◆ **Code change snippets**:

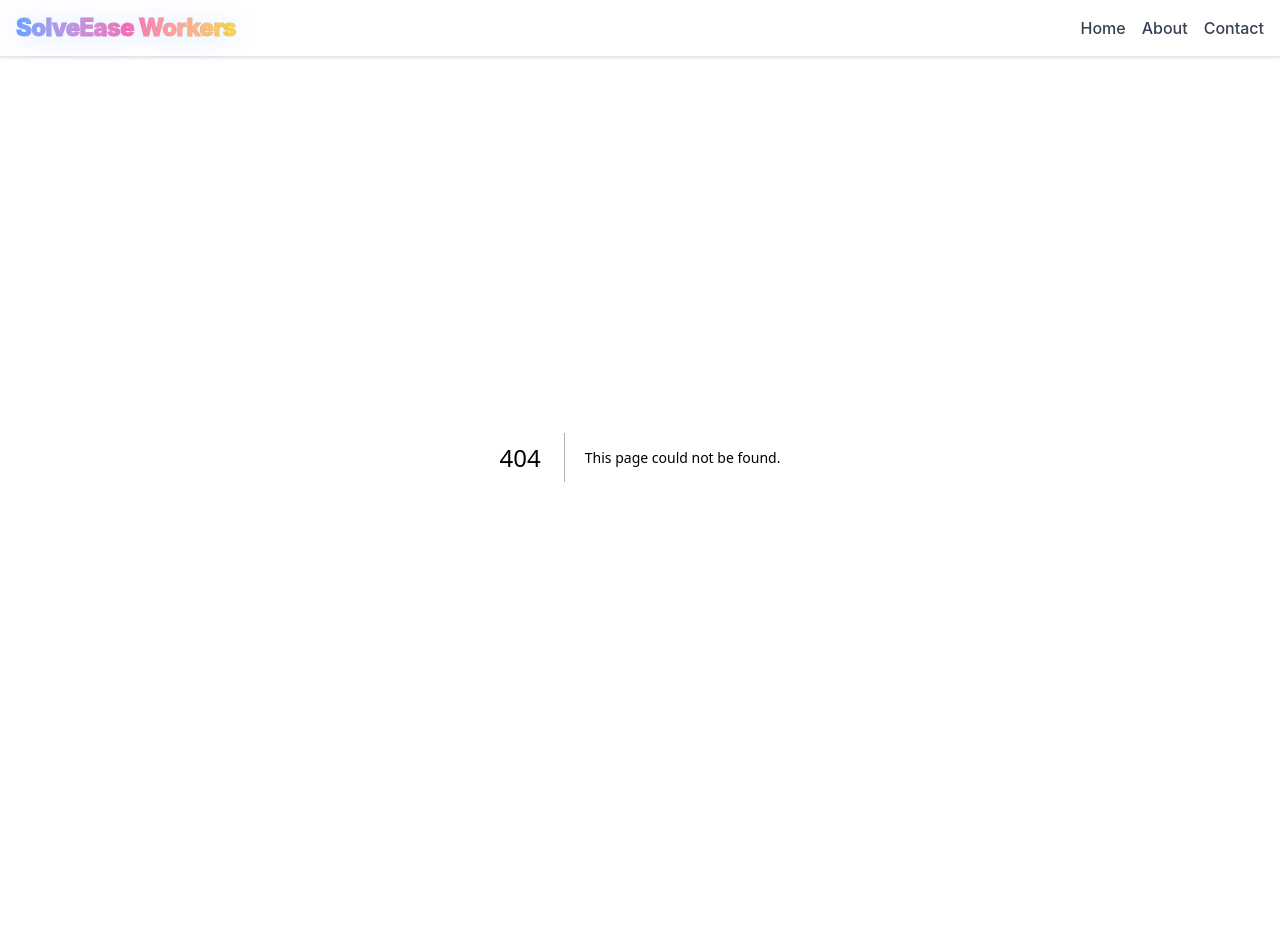
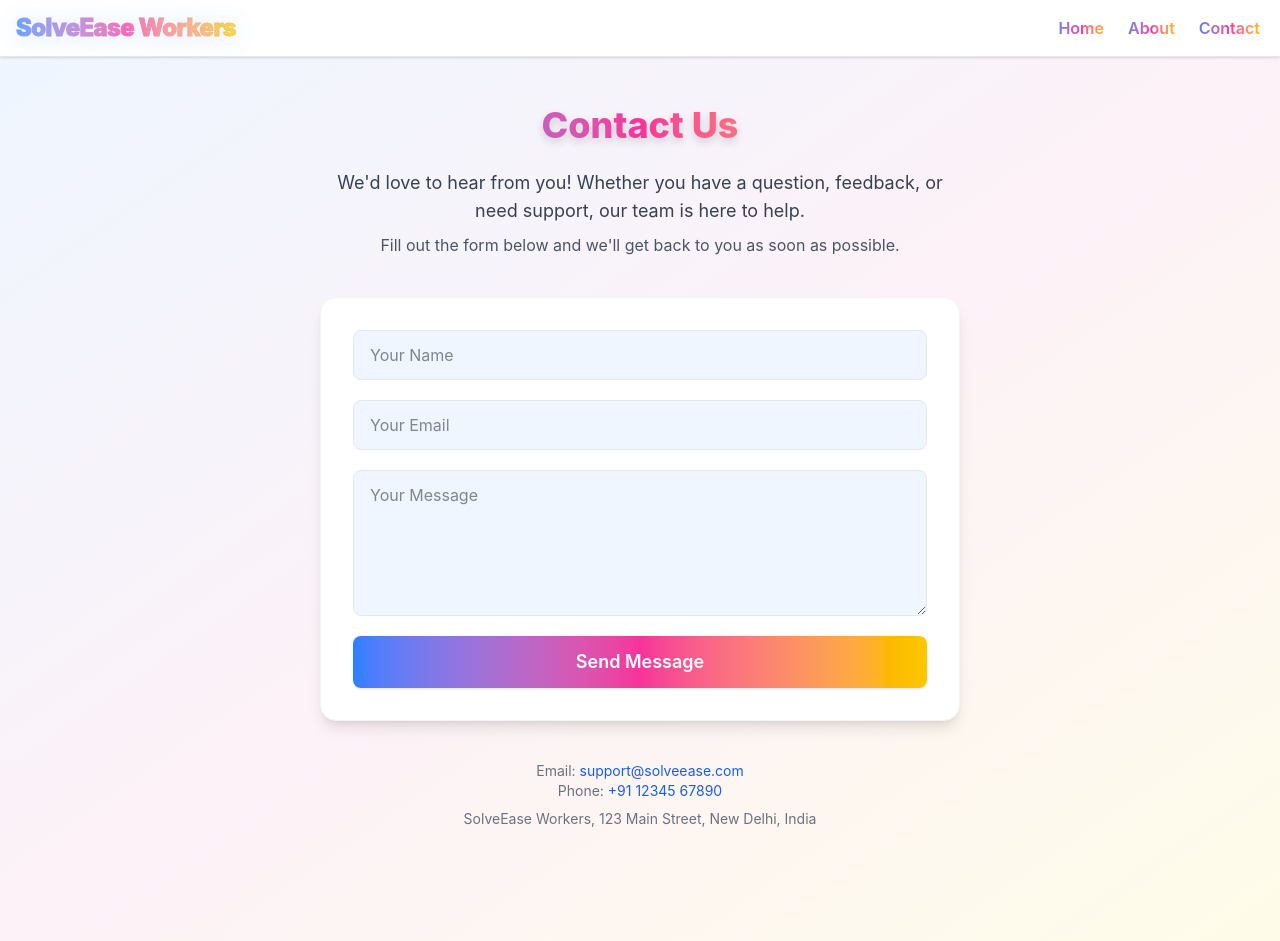
Before and after one commit to solve-ease/frontend_dev_assignment, a Next.js app: page /Contact in a window 1280 px wide. Before the commit this address had no page. Before the commit the page ends 857 px from the top, so only its background shows below. Built offline with nearby package versions, Linux system fonts and the light colour scheme.

Commit message:
About and Contact page created

```diff
--- /dev/null
+++ b/src/app/About.tsx
@@ -0,0 +1,85 @@
+import React from "react";
+
+const testimonials = [
+  {
+    name: "Amit Sharma",
+    role: "Client",
+    text: "SolveEase Workers made it so easy to find reliable help for my home renovation. The process was smooth and the workers were professional!",
+    image: "/public/vercel.svg",
+  },
+  {
+    name: "Priya Singh",
+    role: "Worker",
+    text: "I found great job opportunities and fair pay through SolveEase. The platform is transparent and supportive!",
+    image: "/public/next.svg",
+  },
+  {
+    name: "Rahul Verma",
+    role: "Client",
+    text: "The customer support is top-notch and the workers are skilled. Highly recommended!",
+    image: "/public/globe.svg",
+  },
+];
+
+export default function About() {
+  return (
+    <main className="min-h-screen w-full bg-gradient-to-br from-blue-50 via-pink-50 to-yellow-50 pb-16">
+      <div className="container mx-auto px-4 py-12">
+        <h1 className="text-4xl font-extrabold text-center mb-6 bg-gradient-to-r from-blue-500 via-pink-500 to-yellow-400 bg-clip-text text-transparent drop-shadow-lg">
+          About SolveEase Workers
+        </h1>
+        <section className="mb-10 max-w-3xl mx-auto text-center">
+          <p className="text-lg text-gray-700 mb-4">
+            <span className="font-bold text-blue-600">SolveEase Workers</span>{" "}
+            was founded in 2022 with a mission to connect skilled workers with
+            people and businesses in need of reliable services. Our platform
+            bridges the gap between opportunity and talent, ensuring fair pay,
+            transparency, and trust for all.
+          </p>
+          <p className="text-base text-gray-600">
+            We started as a small team passionate about empowering local workers
+            and have grown into a trusted platform serving thousands of clients
+            and workers across the region. Our commitment to quality, safety,
+            and customer satisfaction drives everything we do.
+          </p>
+        </section>
+        <section className="mb-12">
+          <h2 className="text-2xl font-bold text-center mb-6 text-gray-900">
+            Testimonials
+          </h2>
+          <div className="grid grid-cols-1 md:grid-cols-3 gap-8">
+            {testimonials.map((t, idx) => (
+              <div
+                key={idx}
+                className="bg-white rounded-2xl shadow-lg p-6 flex flex-col items-center text-center border border-gray-100"
+              >
+                {/* image removed */}
+                <p className="text-gray-700 italic mb-2">“{t.text}”</p>
+                <div className="font-semibold text-blue-600">{t.name}</div>
+                <div className="text-xs text-gray-500">{t.role}</div>
+              </div>
+            ))}
+          </div>
+        </section>
+        <section className="max-w-2xl mx-auto text-center">
+          <h2 className="text-xl font-bold mb-2 text-gray-900">Our Vision</h2>
+          <p className="text-gray-700 mb-4">
+            We believe in a world where everyone has access to opportunity and
+            support. Whether you need a skilled worker or are looking for work,
+            SolveEase Workers is here to help you succeed.
+          </p>
+          <div className="flex flex-col md:flex-row items-center justify-center gap-4 mt-6">
+            <div className="bg-gradient-to-r from-blue-100 via-pink-100 to-yellow-100 rounded-xl p-4 shadow w-full md:w-1/2">
+              <div className="font-bold text-blue-700 mb-1">10,000+</div>
+              <div className="text-gray-600 text-sm">Jobs Completed</div>
+            </div>
+            <div className="bg-gradient-to-r from-blue-100 via-pink-100 to-yellow-100 rounded-xl p-4 shadow w-full md:w-1/2">
+              <div className="font-bold text-pink-700 mb-1">5,000+</div>
+              <div className="text-gray-600 text-sm">Happy Clients</div>
+            </div>
+          </div>
+        </section>
+      </div>
+    </main>
+  );
+}
--- /dev/null
+++ b/src/app/About/page.tsx
@@ -0,0 +1,2 @@
+import About from "../About";
+export default About;
--- /dev/null
+++ b/src/app/Contact.tsx
@@ -0,0 +1,105 @@
+"use client";
+import React, { useState } from "react";
+
+export default function Contact() {
+  const [form, setForm] = useState({ name: "", email: "", message: "" });
+  const [submitted, setSubmitted] = useState(false);
+
+  const handleChange = (
+    e: React.ChangeEvent<HTMLInputElement | HTMLTextAreaElement>
+  ) => {
+    setForm({ ...form, [e.target.name]: e.target.value });
+  };
+
+  const handleSubmit = (e: React.FormEvent) => {
+    e.preventDefault();
+    setSubmitted(true);
+    // Here you would send the form data to your backend or email service
+  };
+
+  return (
+    <main className="min-h-screen w-full bg-gradient-to-br from-blue-50 via-pink-50 to-yellow-50 pb-16">
+      <div className="container mx-auto px-4 py-12 max-w-2xl">
+        <h1 className="text-4xl font-extrabold text-center mb-6 bg-gradient-to-r from-blue-500 via-pink-500 to-yellow-400 bg-clip-text text-transparent drop-shadow-lg">
+          Contact Us
+        </h1>
+        <section className="mb-10 text-center">
+          <p className="text-lg text-gray-700 mb-2">
+            We'd love to hear from you! Whether you have a question, feedback,
+            or need support, our team is here to help.
+          </p>
+          <p className="text-base text-gray-600">
+            Fill out the form below and we'll get back to you as soon as
+            possible.
+          </p>
+        </section>
+        <section className="bg-white rounded-2xl shadow-lg p-8 border border-gray-100">
+          {submitted ? (
+            <div className="text-center text-green-600 font-semibold text-lg py-8">
+              Thank you for reaching out! We'll get back to you soon.
+            </div>
+          ) : (
+            <form onSubmit={handleSubmit} className="flex flex-col gap-5">
+              <input
+                type="text"
+                name="name"
+                placeholder="Your Name"
+                value={form.name}
+                onChange={handleChange}
+                required
+                className="px-4 py-3 rounded-lg border border-gray-200 focus:ring-2 focus:ring-blue-200 outline-none text-gray-900 bg-blue-50"
+              />
+              <input
+                type="email"
+                name="email"
+                placeholder="Your Email"
+                value={form.email}
+                onChange={handleChange}
+                required
+                className="px-4 py-3 rounded-lg border border-gray-200 focus:ring-2 focus:ring-blue-200 outline-none text-gray-900 bg-blue-50"
+              />
+              <textarea
+                name="message"
+                placeholder="Your Message"
+                value={form.message}
+                onChange={handleChange}
+                required
+                rows={5}
+                className="px-4 py-3 rounded-lg border border-gray-200 focus:ring-2 focus:ring-blue-200 outline-none text-gray-900 bg-blue-50"
+              />
+              <button
+                type="submit"
+                className="w-full px-4 py-3 rounded-lg bg-gradient-to-r from-blue-500 via-pink-500 to-yellow-400 text-white font-semibold text-lg shadow hover:brightness-110 transition-all duration-150 focus:outline-none focus:ring-2 focus:ring-blue-300"
+              >
+                Send Message
+              </button>
+            </form>
+          )}
+        </section>
+        <section className="mt-10 text-center text-gray-500 text-sm">
+          <div>
+            Email:{" "}
+            <a
+              href="mailto:support@solveease.com"
+              className="text-blue-600 hover:underline"
+            >
+              support@solveease.com
+            </a>
+          </div>
+          <div>
+            Phone:{" "}
+            <a
+              href="tel:+911234567890"
+              className="text-blue-600 hover:underline"
+            >
+              +91 12345 67890
+            </a>
+          </div>
+          <div className="mt-2">
+            SolveEase Workers, 123 Main Street, New Delhi, India
+          </div>
+        </section>
+      </div>
+    </main>
+  );
+}
--- /dev/null
+++ b/src/app/Contact/page.tsx
@@ -0,0 +1,2 @@
+import Contact from "../Contact";
+export default Contact;
--- a/src/app/Navbar.tsx
+++ b/src/app/Navbar.tsx
@@ -11,25 +11,20 @@ export default function Navbar() {
         >
           SolveEase Workers
         </Link>
-        <div className="flex gap-4">
-          <Link
-            href="#"
-            className="text-gray-700 hover:text-blue-600 font-medium transition-colors"
-          >
-            Home
-          </Link>
-          <Link
-            href="#"
-            className="text-gray-700 hover:text-blue-600 font-medium transition-colors"
-          >
-            About
-          </Link>
-          <Link
-            href="#"
-            className="text-gray-700 hover:text-blue-600 font-medium transition-colors"
-          >
-            Contact
-          </Link>
+        <div className="flex gap-3 md:gap-4">
+          {[
+            { label: "Home", href: "/" },
+            { label: "About", href: "/About" },
+            { label: "Contact", href: "/Contact" },
+          ].map((item) => (
+            <Link
+              key={item.label}
+              href={item.href}
+              className="font-semibold text-base bg-gradient-to-r from-blue-500 via-pink-500 to-yellow-400 bg-clip-text text-transparent transition-all duration-200 hover:underline hover:decoration-2 hover:decoration-pink-400 focus:outline-none px-1"
+            >
+              {item.label}
+            </Link>
+          ))}
         </div>
       </div>
     </nav>
```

◆ **YOUR TASK**: Go through the records above and copy every line with the word "role".

◆ **EXERCISE ANSWER**:
+    role: "Client",
+    role: "Worker",
+    role: "Client",
+                <div className="text-xs text-gray-500">{t.role}</div>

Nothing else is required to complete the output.